Snowden: Being a new 224-page comics biography of the famous infrastructure analyst from writer/artist Ted Rall, who has been in the news himself lately due to considerable controversy surrounding an opinion post made to an LA Times blog. The publisher is Seven Stories Press; $16.95.
Inuyashiki Vol. 1: We’re still waiting on Dark Horse to release the final installment of Hiroya Oku’s indefatigably trashy action series Gantz — it’s due in October — but Kodansha is already stepping forward with an English translation of his current series, an SF serial for the older-skewing seinen monthly Evening about a fiftysomethng man who is unexpectedly rebuilt through alien technology as a mechanical marvel… but he is not alone, and not everyone’s intentions are good. It’s up to vol. 4 in Japan right now; $12.99.

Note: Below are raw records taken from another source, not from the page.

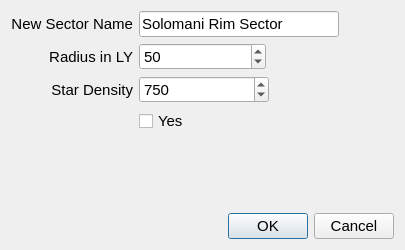
Above: warpmain/dialogs/newsectordialog.ui from maxlambertini/Warp2010 before the change. Below: the same form after it.
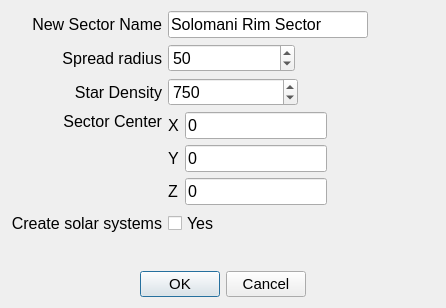
That is the form after the change.

Commit message: Uniformed dialog layout, removed Diaspora UI hints

Patch:
```diff
--- a/warpmain/dialogs/newsectordialog.ui
+++ b/warpmain/dialogs/newsectordialog.ui
@@ -6,8 +6,8 @@
    <rect>
     <x>0</x>
     <y>0</y>
-    <width>405</width>
-    <height>250</height>
+    <width>446</width>
+    <height>308</height>
    </rect>
   </property>
   <property name="font">
@@ -23,15 +23,59 @@
   </property>
   <layout class="QVBoxLayout" name="verticalLayout">
    <item>
-    <layout class="QGridLayout" name="gridLayout" columnstretch="1,3,1" columnminimumwidth="1,3,1">
+    <layout class="QGridLayout" name="gridLayout" columnstretch="1,0,0">
+     <item row="2" column="0" alignment="Qt::AlignRight">
+      <widget class="QLabel" name="label_3">
+       <property name="sizePolicy">
+        <sizepolicy hsizetype="Fixed" vsizetype="Preferred">
+         <horstretch>0</horstretch>
+         <verstretch>0</verstretch>
+        </sizepolicy>
+       </property>
+       <property name="font">
+        <font>
+         <pointsize>12</pointsize>
+        </font>
+       </property>
+       <property name="text">
+        <string>Star Density</string>
+       </property>
+       <property name="alignment">
+        <set>Qt::AlignRight|Qt::AlignTrailing|Qt::AlignVCenter</set>
+       </property>
+       <property name="margin">
+        <number>3</number>
+       </property>
+      </widget>
+     </item>
      <item row="0" column="0" alignment="Qt::AlignRight">
       <widget class="QLabel" name="label">
+       <property name="font">
+        <font>
+         <pointsize>12</pointsize>
+        </font>
+       </property>
        <property name="text">
         <string>New Sector Name</string>
        </property>
        <property name="alignment">
         <set>Qt::AlignRight|Qt::AlignTrailing|Qt::AlignVCenter</set>
        </property>
+       <property name="margin">
+        <number>3</number>
+       </property>
+      </widget>
+     </item>
+     <item row="4" column="1" colspan="2">
+      <widget class="QCheckBox" name="chkCreateSolSys">
+       <property name="font">
+        <font>
+         <pointsize>12</pointsize>
+        </font>
+       </property>
+       <property name="text">
+        <string>Yes</string>
+       </property>
       </widget>
      </item>
      <item row="1" column="0" alignment="Qt::AlignRight">
@@ -42,30 +86,82 @@
          <verstretch>0</verstretch>
         </sizepolicy>
        </property>
+       <property name="font">
+        <font>
+         <pointsize>12</pointsize>
+        </font>
+       </property>
        <property name="text">
-        <string>Radius in LY</string>
+        <string>Spread radius</string>
        </property>
        <property name="alignment">
         <set>Qt::AlignRight|Qt::AlignTrailing|Qt::AlignVCenter</set>
        </property>
+       <property name="margin">
+        <number>3</number>
+       </property>
       </widget>
      </item>
-     <item row="2" column="0" alignment="Qt::AlignRight">
-      <widget class="QLabel" name="label_3">
+     <item row="4" column="0">
+      <widget class="QLabel" name="label_4">
        <property name="sizePolicy">
         <sizepolicy hsizetype="Fixed" vsizetype="Preferred">
          <horstretch>0</horstretch>
          <verstretch>0</verstretch>
         </sizepolicy>
        </property>
+       <property name="font">
+        <font>
+         <pointsize>12</pointsize>
+        </font>
+       </property>
        <property name="text">
-        <string>Star Density</string>
+        <string>Create solar systems</string>
        </property>
        <property name="alignment">
         <set>Qt::AlignRight|Qt::AlignTrailing|Qt::AlignVCenter</set>
        </property>
       </widget>
      </item>
+     <item row="1" column="1" alignment="Qt::AlignLeft">
+      <widget class="QSpinBox" name="spnRadiusInLY">
+       <property name="sizePolicy">
+        <sizepolicy hsizetype="Expanding" vsizetype="Fixed">
+         <horstretch>0</horstretch>
+         <verstretch>0</verstretch>
+        </sizepolicy>
+       </property>
+       <property name="minimumSize">
+        <size>
+         <width>127</width>
+         <height>0</height>
+        </size>
+       </property>
+       <property name="maximumSize">
+        <size>
+         <width>130</width>
+         <height>50</height>
+        </size>
+       </property>
+       <property name="font">
+        <font>
+         <pointsize>12</pointsize>
+        </font>
+       </property>
+       <property name="minimum">
+        <number>10</number>
+       </property>
+       <property name="maximum">
+        <number>120</number>
+       </property>
+       <property name="singleStep">
+        <number>5</number>
+       </property>
+       <property name="value">
+        <number>50</number>
+       </property>
+      </widget>
+     </item>
      <item row="0" column="1" colspan="2" alignment="Qt::AlignLeft">
       <widget class="QLineEdit" name="txtSectorName">
        <property name="sizePolicy">
@@ -80,6 +176,11 @@
          <height>0</height>
         </size>
        </property>
+       <property name="font">
+        <font>
+         <pointsize>12</pointsize>
+        </font>
+       </property>
        <property name="text">
         <string>Solomani Rim Sector</string>
        </property>
@@ -105,6 +206,11 @@
          <height>50</height>
         </size>
        </property>
+       <property name="font">
+        <font>
+         <pointsize>12</pointsize>
+        </font>
+       </property>
        <property name="minimum">
         <number>200</number>
        </property>
@@ -119,78 +225,121 @@
        </property>
       </widget>
      </item>
-     <item row="1" column="1" alignment="Qt::AlignLeft">
-      <widget class="QSpinBox" name="spnRadiusInLY">
-       <property name="sizePolicy">
-        <sizepolicy hsizetype="Expanding" vsizetype="Fixed">
-         <horstretch>0</horstretch>
-         <verstretch>0</verstretch>
-        </sizepolicy>
-       </property>
-       <property name="minimumSize">
-        <size>
-         <width>127</width>
-         <height>0</height>
-        </size>
-       </property>
-       <property name="maximumSize">
-        <size>
-         <width>130</width>
-         <height>50</height>
-        </size>
-       </property>
-       <property name="minimum">
-        <number>10</number>
-       </property>
-       <property name="maximum">
-        <number>120</number>
-       </property>
-       <property name="singleStep">
-        <number>5</number>
-       </property>
-       <property name="value">
-        <number>50</number>
-       </property>
-      </widget>
-     </item>
-     <item row="3" column="1" colspan="2">
-      <widget class="QCheckBox" name="chkCreateSolSys">
-       <property name="text">
-        <string>Yes</string>
-       </property>
-      </widget>
-     </item>
-     <item row="1" column="2">
-      <spacer name="horizontalSpacer">
-       <property name="orientation">
-        <enum>Qt::Horizontal</enum>
-       </property>
-       <property name="sizeType">
-        <enum>QSizePolicy::Fixed</enum>
-       </property>
-       <property name="sizeHint" stdset="0">
-        <size>
-         <width>40</width>
-         <height>20</height>
-        </size>
-       </property>
-      </spacer>
-     </item>
      <item row="3" column="0">
-      <spacer name="horizontalSpacer_2">
-       <property name="orientation">
-        <enum>Qt::Horizontal</enum>
+      <widget class="QLabel" name="lblSector">
+       <property name="font">
+        <font>
+         <pointsize>12</pointsize>
+        </font>
        </property>
-       <property name="sizeType">
-        <enum>QSizePolicy::Fixed</enum>
+       <property name="text">
+        <string>Sector Center</string>
        </property>
-       <property name="sizeHint" stdset="0">
-        <size>
-         <width>40</width>
-         <height>20</height>
-        </size>
+       <property name="alignment">
+        <set>Qt::AlignRight|Qt::AlignTop|Qt::AlignTrailing</set>
        </property>
-      </spacer>
+       <property name="margin">
+        <number>3</number>
+       </property>
+      </widget>
+     </item>
+     <item row="3" column="1" colspan="2">
+      <layout class="QGridLayout" name="gridLayout_3">
+       <item row="0" column="0">
+        <widget class="QLabel" name="label_5">
+         <property name="font">
+          <font>
+           <pointsize>12</pointsize>
+          </font>
+         </property>
+         <property name="text">
+          <string>X</string>
+         </property>
+         <property name="margin">
+          <number>3</number>
+         </property>
+        </widget>
+       </item>
+       <item row="0" column="1">
+        <widget class="QLineEdit" name="txtX">
+         <property name="font">
+          <font>
+           <pointsize>12</pointsize>
+          </font>
+         </property>
+         <property name="text">
+          <string>0</string>
+         </property>
+        </widget>
+       </item>
+       <item row="1" column="1">
+        <widget class="QLineEdit" name="txtY">
+         <property name="font">
+          <font>
+           <pointsize>12</pointsize>
+          </font>
+         </property>
+         <property name="text">
+          <string>0</string>
+         </property>
+        </widget>
+       </item>
+       <item row="1" column="0">
+        <widget class="QLabel" name="label_8">
+         <property name="font">
+          <font>
+           <pointsize>12</pointsize>
+          </font>
+         </property>
+         <property name="text">
+          <string>Y</string>
+         </property>
+         <property name="margin">
+          <number>3</number>
+         </property>
+        </widget>
+       </item>
+       <item row="2" column="0">
+        <widget class="QLabel" name="label_7">
+         <property name="font">
+          <font>
+           <pointsize>12</pointsize>
+          </font>
+         </property>
+         <property name="text">
+          <string>Z</string>
+         </property>
+         <property name="margin">
+          <number>3</number>
+         </property>
+        </widget>
+       </item>
+       <item row="2" column="1">
+        <widget class="QLineEdit" name="txtZ">
+         <property name="font">
+          <font>
+           <pointsize>12</pointsize>
+          </font>
+         </property>
+         <property name="text">
+          <string>0</string>
+         </property>
+        </widget>
+       </item>
+       <item row="0" column="6">
+        <spacer name="horizontalSpacer">
+         <property name="orientation">
+          <enum>Qt::Horizontal</enum>
+         </property>
+         <property name="sizeHint" stdset="0">
+          <size>
+           <width>40</width>
+           <height>20</height>
+          </size>
+         </property>
+        </spacer>
+       </item>
+      </layout>
      </item>
     </layout>
    </item>
@@ -215,6 +364,9 @@
      <property name="standardButtons">
       <set>QDialogButtonBox::Cancel|QDialogButtonBox::Ok</set>
      </property>
+     <property name="centerButtons">
+      <bool>true</bool>
+     </property>
     </widget>
    </item>
   </layout>
```
The commit also changes 16 other files.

The Kurosagi Corpse Delivery Service Omnibus Edition Vol. 1: There’s several Dark Horse manga series reaching into the high numbers right now, so I suspect the opportunity to get earlier volumes organized in a less cumbersome manner will come as a relief. The Kurosagi Corpse Delivery Service is a comedic horror series about struggling students pushing souls into the afterlife from writer Eiji Ōtsuka — also a pioneering editor, media critic, and all-around super-interesting guy — and artist Hōsui Yamazaki; truth be told, Dark Horse still has six Japanese volumes of stuff it hasn’t published yet in the series, but from this reprint project we might also potentially divine its commitment to the newer books. Samples; $19.99.

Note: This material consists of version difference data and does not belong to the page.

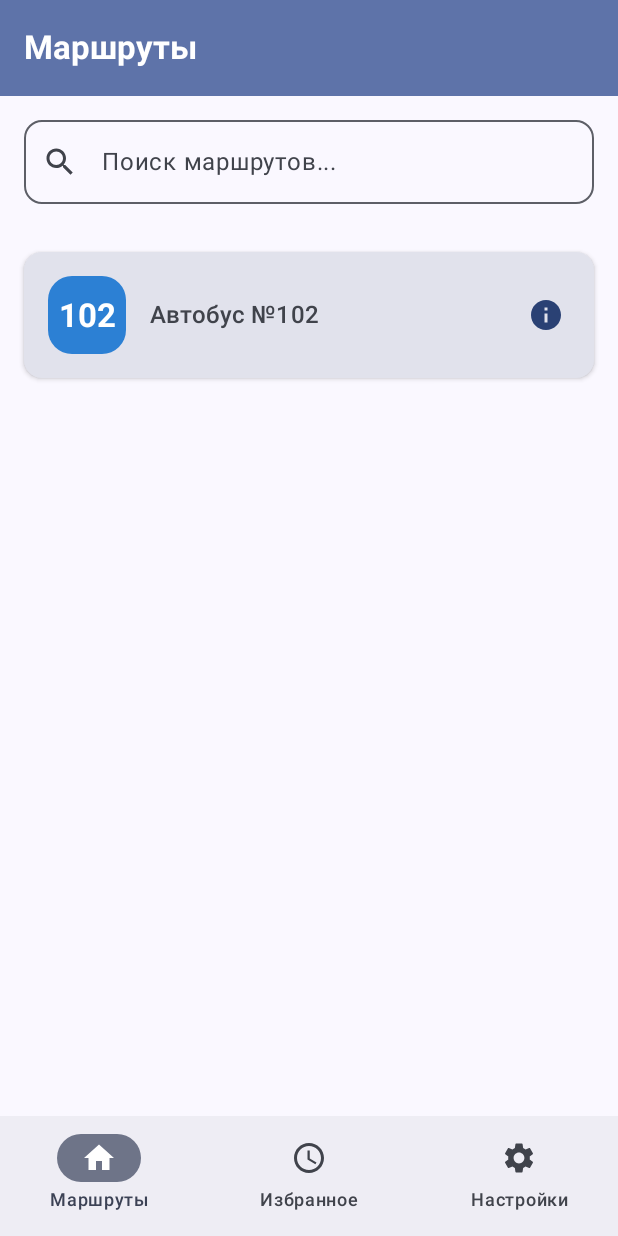
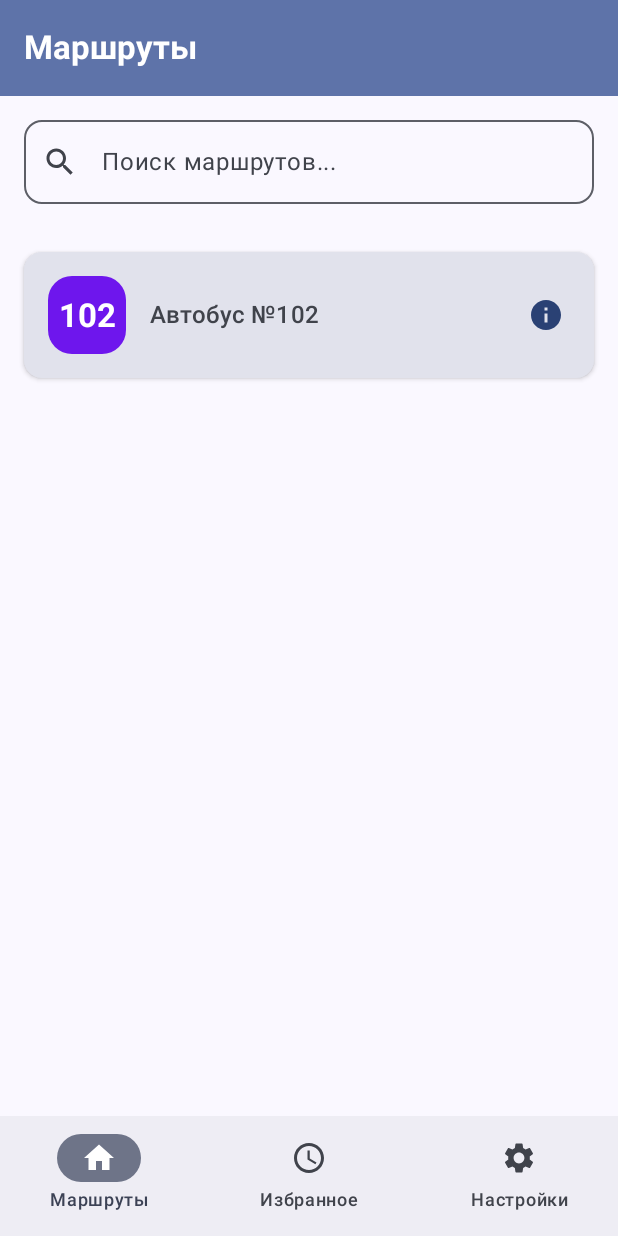
Before and after one commit to VseMirka200/lets_go_slavgorod, an Android app built with Jetpack Compose: the screen it shows after launch (MainActivity), on a phone screen of 412 x 824 dp. Run offline under Robolectric (Android 15) with nearby library versions, the light colour scheme and no system bars; our stand-ins replace Room's generated code.

Commit message:
correction №2

```diff
--- a/app/src/main/java/com/example/slavgorodbus/BusApplication.kt
+++ b/app/src/main/java/com/example/slavgorodbus/BusApplication.kt
@@ -1,5 +1,91 @@
 package com.example.slavgorodbus
 
 import android.app.Application
+import android.util.Log
+import com.example.slavgorodbus.notifications.NotificationHelper
+import kotlinx.coroutines.CoroutineScope
+import kotlinx.coroutines.Dispatchers
+import kotlinx.coroutines.SupervisorJob
+import kotlinx.coroutines.flow.firstOrNull
+import kotlinx.coroutines.launch
 
-class BusApplication : Application()
+class BusApplication : Application() {
+
+    private val applicationScope = CoroutineScope(SupervisorJob() + Dispatchers.IO)
+
+    override fun onCreate() {
+        super.onCreate()
+        Log.d("BusApplication", "Application onCreate() called")
+
+        // Initialize notification channel
+        NotificationHelper.createNotificationChannel(this)
+
+        // Reschedule alarms for active favorite times
+        rescheduleAlarmsOnStartup()
+    }
+
+    private fun rescheduleAlarmsOnStartup() {
+        applicationScope.launch {
+            try {
+                Log.d("BusApplication", "Starting alarm rescheduling on app startup")
+
+                val database = com.example.slavgorodbus.data.local.AppDatabase.getDatabase(this@BusApplication)
+                val favoriteTimeDao = database.favoriteTimeDao()
+
+                val favoriteTimeEntities = favoriteTimeDao.getAllFavoriteTimes().firstOrNull() ?: emptyList()
+
+                Log.d("BusApplication", "Found ${favoriteTimeEntities.size} favorite times in database")
+
+                var rescheduledCount = 0
+                favoriteTimeEntities
+                    .filter { it.isActive }
+                    .forEach { entity ->
+                        try {
+                            val route = getRouteById(entity.routeId)
+                            val favoriteTime = com.example.slavgorodbus.data.model.FavoriteTime(
+                                id = entity.id,
+                                routeId = entity.routeId,
+                                routeNumber = route?.routeNumber ?: "N/A",
+                                routeName = route?.name ?: "Неизвестный маршрут",
+                                stopName = entity.stopName,
+                                departureTime = entity.departureTime,
+                                dayOfWeek = entity.dayOfWeek,
+                                departurePoint = entity.departurePoint,
+                                isActive = entity.isActive
+                            )
+
+                            com.example.slavgorodbus.notifications.AlarmScheduler.scheduleAlarm(this@BusApplication, favoriteTime)
+                            rescheduledCount++
+                            Log.d("BusApplication", "Rescheduled alarm for favorite time: ${entity.id}")
+                        } catch (e: Exception) {
+                            Log.e("BusApplication", "Error rescheduling alarm for favorite time: ${entity.id}", e)
+                        }
+                    }
+
+                Log.i("BusApplication", "Successfully rescheduled $rescheduledCount out of ${favoriteTimeEntities.size} favorite times on startup")
+
+            } catch (e: Exception) {
+                Log.e("BusApplication", "Error during alarm rescheduling on startup", e)
+            }
+        }
+    }
+
+    private fun getRouteById(routeId: String): com.example.slavgorodbus.data.model.BusRoute? {
+        // This is a simplified version - in a real app, you might want to store routes in database too
+        return try {
+            com.example.slavgorodbus.data.model.BusRoute(
+                id = routeId,
+                routeNumber = routeId,
+                name = "Автобус №$routeId",
+                description = "Маршрут",
+                travelTime = "~40 минут",
+                pricePrimary = "38₽ город / 55₽ межгород",
+                paymentMethods = "Нал. / Безнал.",
+                color = "#FF6200EE"
+            )
+        } catch (e: Exception) {
+            Log.e("BusApplication", "Error creating route object for ID: $routeId", e)
+            null
+        }
+    }
+}
--- a/app/src/main/java/com/example/slavgorodbus/MainActivity.kt
+++ b/app/src/main/java/com/example/slavgorodbus/MainActivity.kt
@@ -1,6 +1,8 @@
 package com.example.slavgorodbus
 
 import android.Manifest
+import android.app.AlarmManager
+import android.content.Context
 import android.content.pm.PackageManager
 import android.os.Build
 import android.os.Bundle
@@ -63,12 +65,30 @@ class MainActivity : ComponentActivity() {
                 PackageManager.PERMISSION_GRANTED
             ) {
                 Log.d("MainActivity", "Notification permission already granted.")
+                // Check for exact alarm permission on Android 12+
+                checkExactAlarmPermission()
             } else if (shouldShowRequestPermissionRationale(Manifest.permission.POST_NOTIFICATIONS)) {
                 Log.i("MainActivity", "Showing rationale for notification permission. Launching permission request again.")
                 requestPermissionLauncher.launch(Manifest.permission.POST_NOTIFICATIONS)
             } else {
                 Log.d("MainActivity", "Requesting notification permission.")
                 requestPermissionLauncher.launch(Manifest.permission.POST_NOTIFICATIONS)
+            }
+        } else {
+            // For older versions, check exact alarm permission
+            checkExactAlarmPermission()
+        }
+    }
+
+    private fun checkExactAlarmPermission() {
+        if (Build.VERSION.SDK_INT >= Build.VERSION_CODES.S) {
+            val alarmManager = getSystemService(Context.ALARM_SERVICE) as? AlarmManager
+            val canScheduleExact = alarmManager?.canScheduleExactAlarms() ?: false
+            Log.i("MainActivity", "Can schedule exact alarms: $canScheduleExact")
+
+            if (!canScheduleExact) {
+                Log.w("MainActivity", "Exact alarm permission not granted. User needs to enable it in settings.")
+                // You could show a dialog here to guide the user to settings
             }
         }
     }
--- a/app/src/main/java/com/example/slavgorodbus/data/local/AppDatabase.kt
+++ b/app/src/main/java/com/example/slavgorodbus/data/local/AppDatabase.kt
@@ -6,11 +6,13 @@ import androidx.room.Room
 import androidx.room.RoomDatabase
 import com.example.slavgorodbus.data.local.dao.FavoriteTimeDao
 import com.example.slavgorodbus.data.local.entity.FavoriteTimeEntity
+import kotlinx.coroutines.asExecutor
 
 @Database(
     entities = [FavoriteTimeEntity::class],
     version = 3,
-    exportSchema = false
+    exportSchema = false,
+    autoMigrations = []
 )
 abstract class AppDatabase : RoomDatabase() {
 
@@ -28,6 +30,9 @@ abstract class AppDatabase : RoomDatabase() {
                     "bus_app_database"
                 )
                     .fallbackToDestructiveMigration()
+                    .enableMultiInstanceInvalidation()
+                    .setQueryExecutor(kotlinx.coroutines.Dispatchers.IO.asExecutor())
+                    .setTransactionExecutor(kotlinx.coroutines.Dispatchers.IO.asExecutor())
                     .build()
                 INSTANCE = instance
                 instance
--- a/app/src/main/java/com/example/slavgorodbus/data/local/entity/FavoriteTimeEntity.kt
+++ b/app/src/main/java/com/example/slavgorodbus/data/local/entity/FavoriteTimeEntity.kt
@@ -8,7 +8,6 @@ import androidx.room.PrimaryKey
 data class FavoriteTimeEntity(
     @PrimaryKey
     val id: String,
-    val someNewProperty: String = "",
 
     @ColumnInfo(name = "route_id")
     val routeId: String,
--- a/app/src/main/java/com/example/slavgorodbus/ui/components/BusRouteCard.kt
+++ b/app/src/main/java/com/example/slavgorodbus/ui/components/BusRouteCard.kt
@@ -8,6 +8,7 @@ import androidx.compose.material.icons.Icons
 import androidx.compose.material.icons.filled.Info
 import androidx.compose.material3.*
 import androidx.compose.runtime.Composable
+import androidx.compose.runtime.remember
 import androidx.compose.ui.Alignment
 import androidx.compose.ui.Modifier
 import androidx.compose.ui.draw.clip
@@ -17,6 +18,7 @@ import androidx.compose.ui.text.style.TextOverflow
 import androidx.compose.ui.unit.dp
 import androidx.core.graphics.toColorInt
 import com.example.slavgorodbus.data.model.BusRoute
+// MaterialTheme уже импортируется через androidx.compose.material3.*
 
 @OptIn(ExperimentalMaterial3Api::class)
 @Composable
@@ -26,6 +28,16 @@ fun BusRouteCard(
     onInfoClick: (BusRoute) -> Unit,
     modifier: Modifier = Modifier
 ) {
+    // 1. Извлекаем значения из MaterialTheme в начале функции
+    val currentColorScheme = MaterialTheme.colorScheme
+    val currentTypography = MaterialTheme.typography
+
+    val primaryColorFromTheme = currentColorScheme.primary
+    val surfaceVariantColor = currentColorScheme.surfaceVariant
+    val onSurfaceVariantColor = currentColorScheme.onSurfaceVariant
+    val titleLargeStyle = currentTypography.titleLarge
+    val titleMediumStyle = currentTypography.titleMedium
+
     Card(
         modifier = modifier
             .fillMaxWidth()
@@ -34,7 +46,7 @@ fun BusRouteCard(
         elevation = CardDefaults.cardElevation(defaultElevation = 2.dp),
         shape = RoundedCornerShape(12.dp),
         colors = CardDefaults.cardColors(
-            containerColor = MaterialTheme.colorScheme.surfaceVariant
+            containerColor = surfaceVariantColor // Используем извлеченное значение
         )
     ) {
         Row(
@@ -47,23 +59,26 @@ fun BusRouteCard(
                 modifier = Modifier.weight(1f),
                 verticalAlignment = Alignment.CenterVertically
             ) {
+                // 2. Вычисляем цвет фона, передавая извлеченный primaryColorFromTheme
+                val boxBackgroundColor = remember(route.color, primaryColorFromTheme) {
+                    try {
+                        Color(route.color.toColorInt()).copy(alpha = 0.9f)
+                    } catch (_: IllegalArgumentException) {
+                        primaryColorFromTheme.copy(alpha = 0.9f) // Теперь используем локальную переменную
+                    }
+                }
+
                 Box(
                     modifier = Modifier
                         .size(52.dp)
                         .clip(RoundedCornerShape(16.dp))
-                        .background(
-                            try {
-                                Color(route.color.toColorInt())
-                            } catch (_: IllegalArgumentException) {
-                                MaterialTheme.colorScheme.primary
-                            }.copy(alpha = 0.9f)
-                        ),
+                        .background(boxBackgroundColor), // Используем вычисленный цвет
                     contentAlignment = Alignment.Center
                 ) {
                     Text(
                         text = route.routeNumber,
                         color = Color.White,
-                        style = MaterialTheme.typography.titleLarge.copy(
+                        style = titleLargeStyle.copy( // Используем извлеченный стиль
                             fontWeight = FontWeight.Bold
                         )
                     )
@@ -73,9 +88,9 @@ fun BusRouteCard(
 
                 Text(
                     text = route.name,
-                    style = MaterialTheme.typography.titleMedium,
+                    style = titleMediumStyle, // Используем извлеченный стиль
                     fontWeight = FontWeight.SemiBold,
-                    color = MaterialTheme.colorScheme.onSurfaceVariant,
+                    color = onSurfaceVariantColor, // Используем извлеченное значение
                     maxLines = 2,
                     overflow = TextOverflow.Ellipsis,
                     modifier = Modifier.padding(end = 8.dp)
@@ -86,7 +101,7 @@ fun BusRouteCard(
                 Icon(
                     imageVector = Icons.Filled.Info,
                     contentDescription = "Подробная информация о маршруте ${route.name}",
-                    tint = MaterialTheme.colorScheme.primary
+                    tint = primaryColorFromTheme // Используем извлеченное значение
                 )
             }
         }
--- a/app/src/main/java/com/example/slavgorodbus/ui/viewmodel/BusViewModel.kt
+++ b/app/src/main/java/com/example/slavgorodbus/ui/viewmodel/BusViewModel.kt
@@ -76,7 +76,8 @@ class BusViewModel(application: Application) : AndroidViewModel(application) {
                 description = "Маршрут Славгород — Яровое",
                 travelTime = "~40 минут",
                 pricePrimary = "38₽ город / 55₽ межгород",
-                paymentMethods = "Нал. / Безнал."
+                paymentMethods = "Нал. / Безнал.",
+                color = "#FF6200EE"
             )
         )
         _allRoutes.value = sampleRoutes
@@ -98,9 +99,10 @@ class BusViewModel(application: Application) : AndroidViewModel(application) {
         val routesToDisplay = if (query.isBlank()) {
             _allRoutes.value
         } else {
+            val lowercaseQuery = query.lowercase()
             _allRoutes.value.filter {
-                it.routeNumber.contains(query, ignoreCase = true) ||
-                        it.name.contains(query, ignoreCase = true)
+                it.routeNumber.lowercase().contains(lowercaseQuery) ||
+                        it.name.lowercase().contains(lowercaseQuery)
             }
         }
         _uiState.update { currentState ->
```
Also changed, not shown: app/build.gradle.kts (+32 -10 lines), app/src/main/AndroidManifest.xml (+14 -1 lines), app/src/main/java/com/example/slavgorodbus/notifications/AlarmScheduler.kt (+108 -1 lines), app/src/main/java/com/example/slavgorodbus/notifications/BootReceiver.kt (added, +112 -0 lines), app/src/main/java/com/example/slavgorodbus/ui/screens/ScheduleScreen.kt (+76 -72 lines), app/src/main/java/com/example/slavgorodbus/ui/viewmodel/NotificationSettingsViewModel.kt (+48 -0 lines), gradle.properties (+10 -2 lines), gradle/libs.versions.toml (+8 -0 lines), 6 other files.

Zenith Phase One: Apex Edition (&) Superman/Batman: Michael Turner Gallery Edition (&) The Walking Dead #1: Artist’s Proof Edition: Publishers continue to chase the popularity of IDW’s Artist’s Edition line of deluxe editions in their own way. The “Apex Edition” of Zenith looks to be a straight riff, as Steve Yeowell’s b&w artwork for the early Grant Morrison-written 2000 AD superhero serial is presented at 14.4″ x 18.7″ dimensions, reproduced in color so you can linger over all the marks and paste and stuff. A 112-page hardcover. Superman/Batman is part of Graphitti Designs’ similar (and, as of now, exclusively DC superhero-oriented) “Gallery Edition” line, here paying tribute to the late Turner with a 208-page, 12″ x 17″ collection of 2004’s issues #8-13 of the Jeph Loeb-written series, which I believe will capture the artist’s work in pencil form. The “Artist’s Proof Edition” of The Walking Dead #1, meanwhile, appears to be a simpler, 11″ x 17″ mounting of Tony Moore’s inks for the issue, prior to the application of tones; $95.00 (Zenith), $125.00 (Superman/Batman), $19.99 (Dead).
Hellboy in Hell #7: And we’ll close where we began, with a comic that is colored by Dave Stewart. Also, it is the newest irregular release from Mike Mignola, who writes and draws the first of a two-part story concerning an illness suffered by Hellboy among the phantoms of perdition. Hellboy in Hell is a genuine oddity in today’s franchise comics – an ostensible line-leader, handled by the line’s creator, which has abandoned any pretense of actually providing shared-universe direction to its myriad spin-offs in favor of allowing said creator to explore his whims in a manner closer to that of a self-published comic. Note that Dark Horse has already scheduled issue #8 (part 2 of 2) for next month, so I presume Mignola finished the story up in advance. Preview; $2.99.